Could you please return each line of the data that has the word "shown"?

── Data

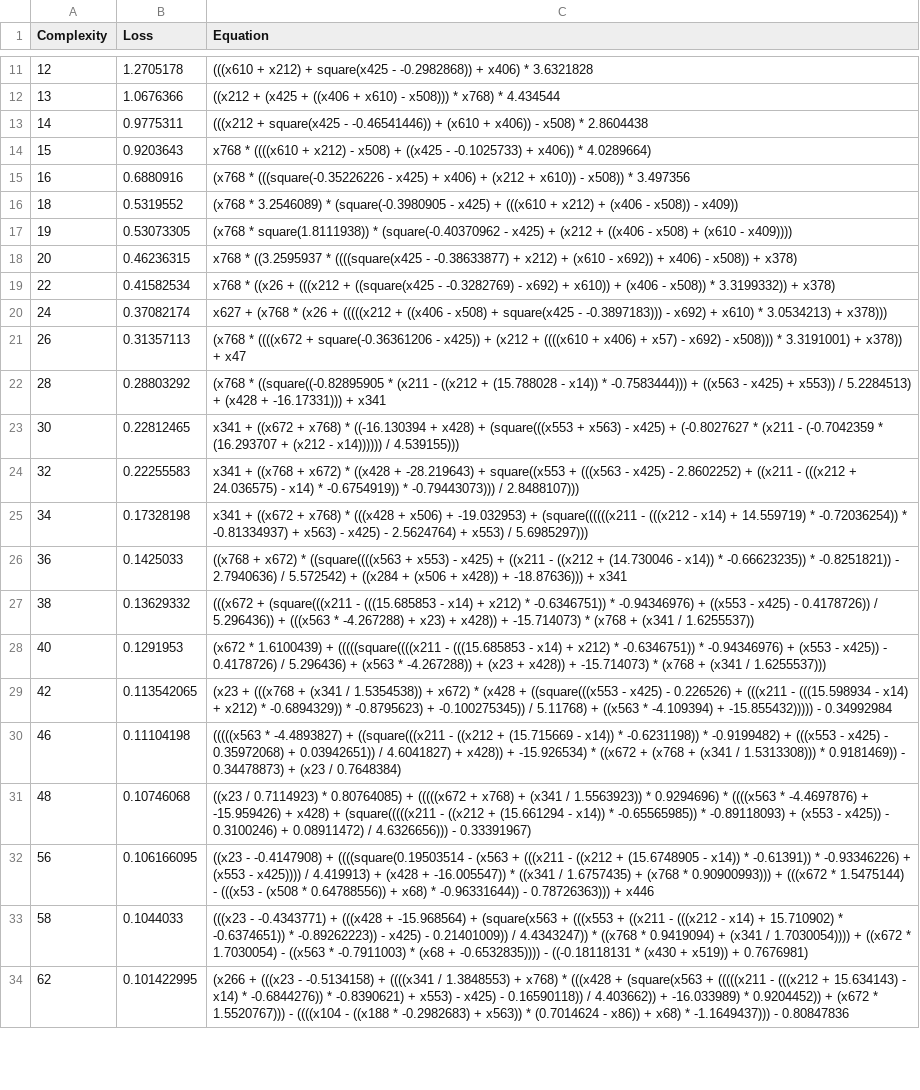
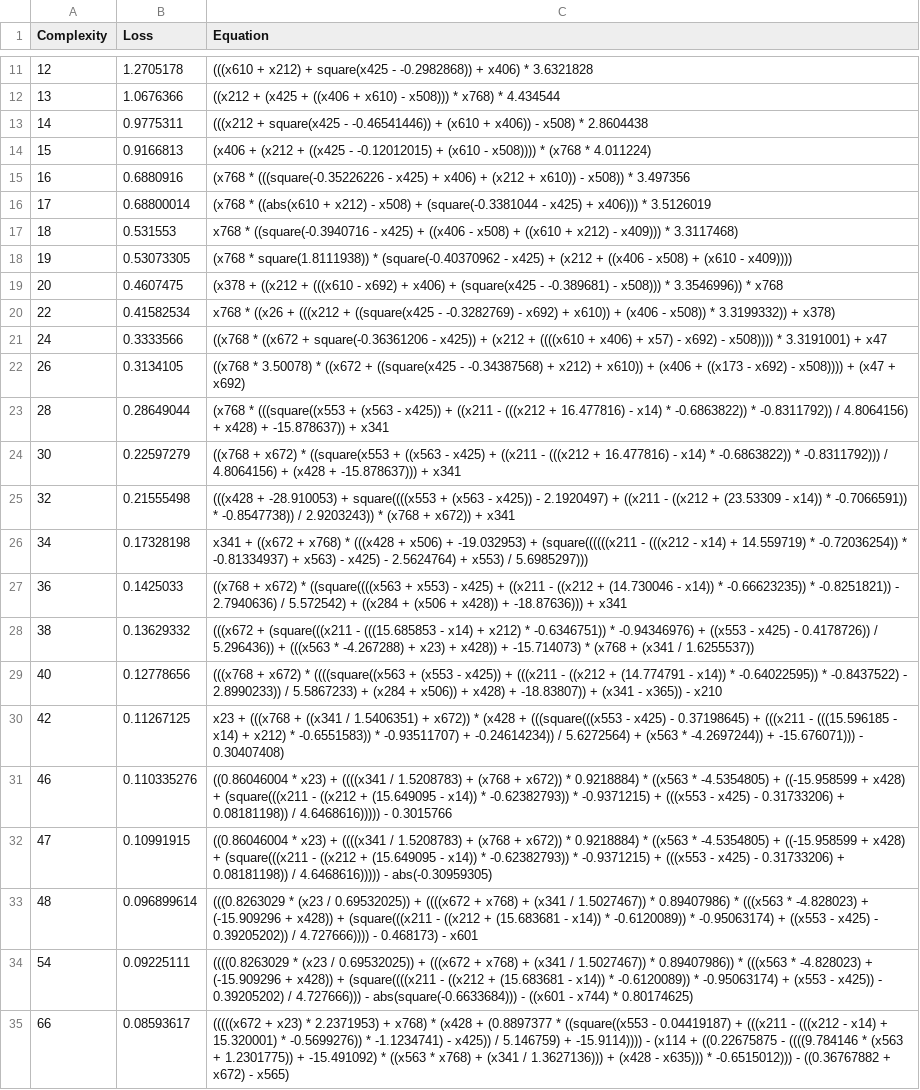
Before and after one commit to EduTobia24/Stockfish, a CSV file: outputs/20251002_184214_OEeD6B/hall_of_fame.csv, drawn as a sheet; only a part is shown, gaps mark what is left out; removed rows and columns are numbered as before the commit, all else as after; the diff covers the shown part only; the diff names each change by its address in the sheet, - before the commit and + after, or states it on an @@ line.

```diff
--- a/outputs/20251002_184214_OEeD6B/hall_of_fame.csv
+++ b/outputs/20251002_184214_OEeD6B/hall_of_fame.csv
-B14 (Loss): 0.9203643
+B14 (Loss): 0.9166813
-C14 (Equation): x768 * ((((x610 + x212) - x508) + ((x425 - -0.1025733) + x406)) * 4.0289664)
+C14 (Equation): (x406 + (x212 + ((x425 - -0.12012015) + (x610 - x508)))) * (x768 * 4.011224)
+row 16: 17 | 0.68800014 | (x768 * ((abs(x610 + x212) - x508) + (square(-0.3381044 - x425) + x406))) * 3.5126019
-B17 (Loss): 0.5319552
+B17 (Loss): 0.531553
-C17 (Equation): (x768 * 3.2546089) * (square(-0.3980905 - x425) + (((x610 + x212) + (x406 - x508)) - x409))
+C17 (Equation): x768 * ((square(-0.3940716 - x425) + ((x406 - x508) + ((x610 + x212) - x409))) * 3.3117468)
-B19 (Loss): 0.46236315
+B19 (Loss): 0.4607475
-C19 (Equation): x768 * ((3.2595937 * ((((square(x425 - -0.38633877) + x212) + (x610 - x692)) + x406) - x508)) + x378)
+C19 (Equation): (x378 + ((x212 + (((x610 - x692) + x406) + (square(x425 - -0.389681) - x508))) * 3.3546996)) * x768
-B21 (Loss): 0.37082174
+B21 (Loss): 0.3333566
-C21 (Equation): x627 + (x768 * (x26 + (((((x212 + ((x406 - x508) + square(x425 - -0.3897183))) - x692) + x610) * 3.0534213) + x378)))
+C21 (Equation): ((x768 * ((x672 + square(-0.36361206 - x425)) + (x212 + ((((x610 + x406) + x57) - x692) - x508)))) * 3.3191001) + x47
-B22 (Loss): 0.31357113
+B22 (Loss): 0.3134105
-C22 (Equation): (x768 * ((((x672 + square(-0.36361206 - x425)) + (x212 + ((((x610 + x406) + x57) - x692) - x508))) * 3.3191001) + x378)) + x47
+C22 (Equation): ((x768 * 3.50078) * ((x672 + ((square(x425 - -0.34387568) + x212) + x610)) + (x406 + ((x173 - x692) - x508)))) + (x47 + x692)
-B23 (Loss): 0.28803292
+B23 (Loss): 0.28649044
-C23 (Equation): (x768 * ((square((-0.82895905 * (x211 - ((x212 + (15.788028 - x14)) * -0.7583444))) + ((x563 - x425) + x553)) / 5.2284513) + (x428 + -16.17331))) + x341
+C23 (Equation): (x768 * (((square((x553 + (x563 - x425)) + ((x211 - (((x212 + 16.477816) - x14) * -0.6863822)) * -0.8311792)) / 4.8064156) + x428) + -15.878637)) + x341
-B24 (Loss): 0.22812465
+B24 (Loss): 0.22597279
-C24 (Equation): x341 + ((x672 + x768) * ((-16.130394 + x428) + (square(((x553 + x563) - x425) + (-0.8027627 * (x211 - (-0.7042359 * (16.293707 + (x212 - x14)))))) / 4.539155)))
+C24 (Equation): ((x768 + x672) * ((square(x553 + ((x563 - x425) + ((x211 - (((x212 + 16.477816) - x14) * -0.6863822)) * -0.8311792))) / 4.8064156) + (x428 + -15.878637))) + x341
-B25 (Loss): 0.22255583
+B25 (Loss): 0.21555498
-C25 (Equation): x341 + ((x768 + x672) * ((x428 + -28.219643) + square((x553 + (((x563 - x425) - 2.8602252) + ((x211 - (((x212 + 24.036575) - x14) * -0.6754919)) * -0.79443073))) / 2.8488107)))
+C25 (Equation): (((x428 + -28.910053) + square((((x553 + (x563 - x425)) - 2.1920497) + ((x211 - ((x212 + (23.53309 - x14)) * -0.7066591)) * -0.8547738)) / 2.9203243)) * (x768 + x672)) + x341
-B29 (Loss): 0.1291953
+B29 (Loss): 0.12778656
-C29 (Equation): (x672 * 1.6100439) + (((((square((((x211 - (((15.685853 - x14) + x212) * -0.6346751)) * -0.94346976) + (x553 - x425)) - 0.4178726) / 5.296436) + (x563 * -4.267288)) + (x23 + x428)) + -15.714073) * (x768 + (x341 / 1.6255537)))
+C29 (Equation): (((x768 + x672) * ((((square((x563 + (x553 - x425)) + (((x211 - ((x212 + (14.774791 - x14)) * -0.64022595)) * -0.8437522) - 2.8990233)) / 5.5867233) + (x284 + x506)) + x428) + -18.83807)) + (x341 - x365)) - x210
-B30 (Loss): 0.113542065
+B30 (Loss): 0.11267125
-C30 (Equation): (x23 + (((x768 + (x341 / 1.5354538)) + x672) * (x428 + ((square(((x553 - x425) - 0.226526) + (((x211 - (((15.598934 - x14) + x212) * -0.6894329)) * -0.8795623) + -0.100275345)) / 5.11768) + ((x563 * -4.109394) + -15.855432))))) - 0.34992984
+C30 (Equation): x23 + (((x768 + ((x341 / 1.5406351) + x672)) * (x428 + (((square(((x553 - x425) - 0.37198645) + (((x211 - (((15.596185 - x14) + x212) * -0.6551583)) * -0.93511707) + -0.24614234)) / 5.6272564) + (x563 * -4.2697244)) + -15.676071))) - 0.30407408)
-B31 (Loss): 0.11104198
+B31 (Loss): 0.110335276
-C31 (Equation): (((((x563 * -4.4893827) + ((square(((x211 - ((x212 + (15.715669 - x14)) * -0.6231198)) * -0.9199482) + (((x553 - x425) - 0.35972068) + 0.03942651)) / 4.6041827) + x428)) + -15.926534) * ((x672 + (x768 + (x341 / 1.5313308))) * 0.9181469)) - 0.34478873) + (x23 / 0.7648384)
+C31 (Equation): ((0.86046004 * x23) + ((((x341 / 1.5208783) + (x768 + x672)) * 0.9218884) * ((x563 * -4.5354805) + ((-15.958599 + x428) + (square(((x211 - ((x212 + (15.649095 - x14)) * -0.62382793)) * -0.9371215) + (((x553 - x425) - 0.31733206) + 0.08181198)) / 4.6468616))))) - 0.3015766
+row 32: 47 | 0.10991915 | ((0.86046004 * x23) + ((((x341 / 1.5208783) + (x768 + x672)) * 0.9218884) * ((x563 * -4.5354805) + ((-15.958599 + x428) + (square(((x211 - ((x212 + (15.649095 - x14)) * -0.62382793)) * -0.9371215) + (((x553 - x425) - 0.31733206) + 0.08181198)) / 4.6468616))))) - abs(-0.30959305)
-B33 (Loss): 0.10746068
+B33 (Loss): 0.096899614
-C33 (Equation): ((x23 / 0.7114923) * 0.80764085) + (((((x672 + x768) + (x341 / 1.5563923)) * 0.9294696) * ((((x563 * -4.4697876) + -15.959426) + x428) + (square(((((x211 - ((x212 + (15.661294 - x14)) * -0.65565985)) * -0.89118093) + (x553 - x425)) - 0.3100246) + 0.08911472) / 4.6326656))) - 0.33391967)
+C33 (Equation): (((0.8263029 * (x23 / 0.69532025)) + ((((x672 + x768) + (x341 / 1.5027467)) * 0.89407986) * (((x563 * -4.828023) + (-15.909296 + x428)) + (square(((x211 - ((x212 + (15.683681 - x14)) * -0.6120089)) * -0.95063174) + ((x553 - x425) - 0.39205202)) / 4.727666)))) - 0.468173) - x601
-row 32: 56 | 0.106166095 | ((x23 - -0.4147908) + ((((square(0.19503514 - (x563 + (((x211 - ((x212 + (15.6748905 - x14)) * -0.61391)) * -0.93346226) + (x553 - x425)))) / 4.419913) + (x428 + -16.005547)) * ((x341 / 1.6757435) + (x768 * 0.90900993))) + (((x672 * 1.5475144) - (((x53 - (x508 * 0.64788556)) + x68) * -0.96331644)) - 0.78726363))) + x446
-row 33: 58 | 0.1044033 | (((x23 - -0.4343771) + (((x428 + -15.968564) + (square(x563 + (((x553 + ((x211 - (((x212 - x14) + 15.710902) * -0.6374651)) * -0.89262223)) - x425) - 0.21401009)) / 4.4343247)) * ((x768 * 0.9419094) + (x341 / 1.7030054)))) + ((x672 * 1.7030054) - ((x563 * -0.7911003) * (x68 + -0.6532835)))) - ((-0.18118131 * (x430 + x519)) + 0.7676981)
-row 34: 62 | 0.101422995 | (x266 + (((x23 - -0.5134158) + ((((x341 / 1.3848553) + x768) * (((x428 + (square(x563 + (((((x211 - (((x212 + 15.634143) - x14) * -0.6844276)) * -0.8390621) + x553) - x425) - 0.16590118)) / 4.403662)) + -16.033989) * 0.9204452)) + (x672 * 1.5520767))) - ((((x104 - ((x188 * -0.2982683) + x563)) * (0.7014624 - x86)) + x68) * -1.1649437))) - 0.80847836
+row 34: 54 | 0.09225111 | ((((0.8263029 * (x23 / 0.69532025)) + (((x672 + x768) + (x341 / 1.5027467)) * 0.89407986)) * (((x563 * -4.828023) + (-15.909296 + x428)) + (square((((x211 - ((x212 + (15.683681 - x14)) * -0.6120089)) * -0.95063174) + (x553 - x425)) - 0.39205202) / 4.727666))) - abs(square(-0.6633684))) - ((x601 - x744) * 0.80174625)
+row 35: 66 | 0.08593617 | (((((x672 + x23) * 2.2371953) + x768) * (x428 + (0.8897377 * ((square((x553 - 0.04419187) + (((x211 - (((x212 - x14) + 15.320001) * -0.5699276)) * -1.1234741) - x425)) / 5.146759) + -15.9114)))) - (x114 + ((0.22675875 - ((((9.784146 * (x563 + 1.2301775)) + -15.491092) * ((x563 * x768) + (x341 / 1.3627136))) + (x428 - x635))) * -0.6515012))) - ((0.36767882 + x672) - x565)
```
Also changed, not shown: 8 added rows, 8 removed rows and 10 edited cells elsewhere in this file, 4 other files.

────

Output for this exercise ::
Before and after one commit to EduTobia24/Stockfish, a CSV file: outputs/20251002_184214_OEeD6B/hall_of_fame.csv, drawn as a sheet; only a part is shown, gaps mark what is left out; removed rows and columns are numbered as before the commit, all else as after; the diff covers the shown part only; the diff names each change by its address in the sheet, - before the commit and + after, or states it on an @@ line.
Also changed, not shown: 8 added rows, 8 removed rows and 10 edited cells elsewhere in this file, 4 other files.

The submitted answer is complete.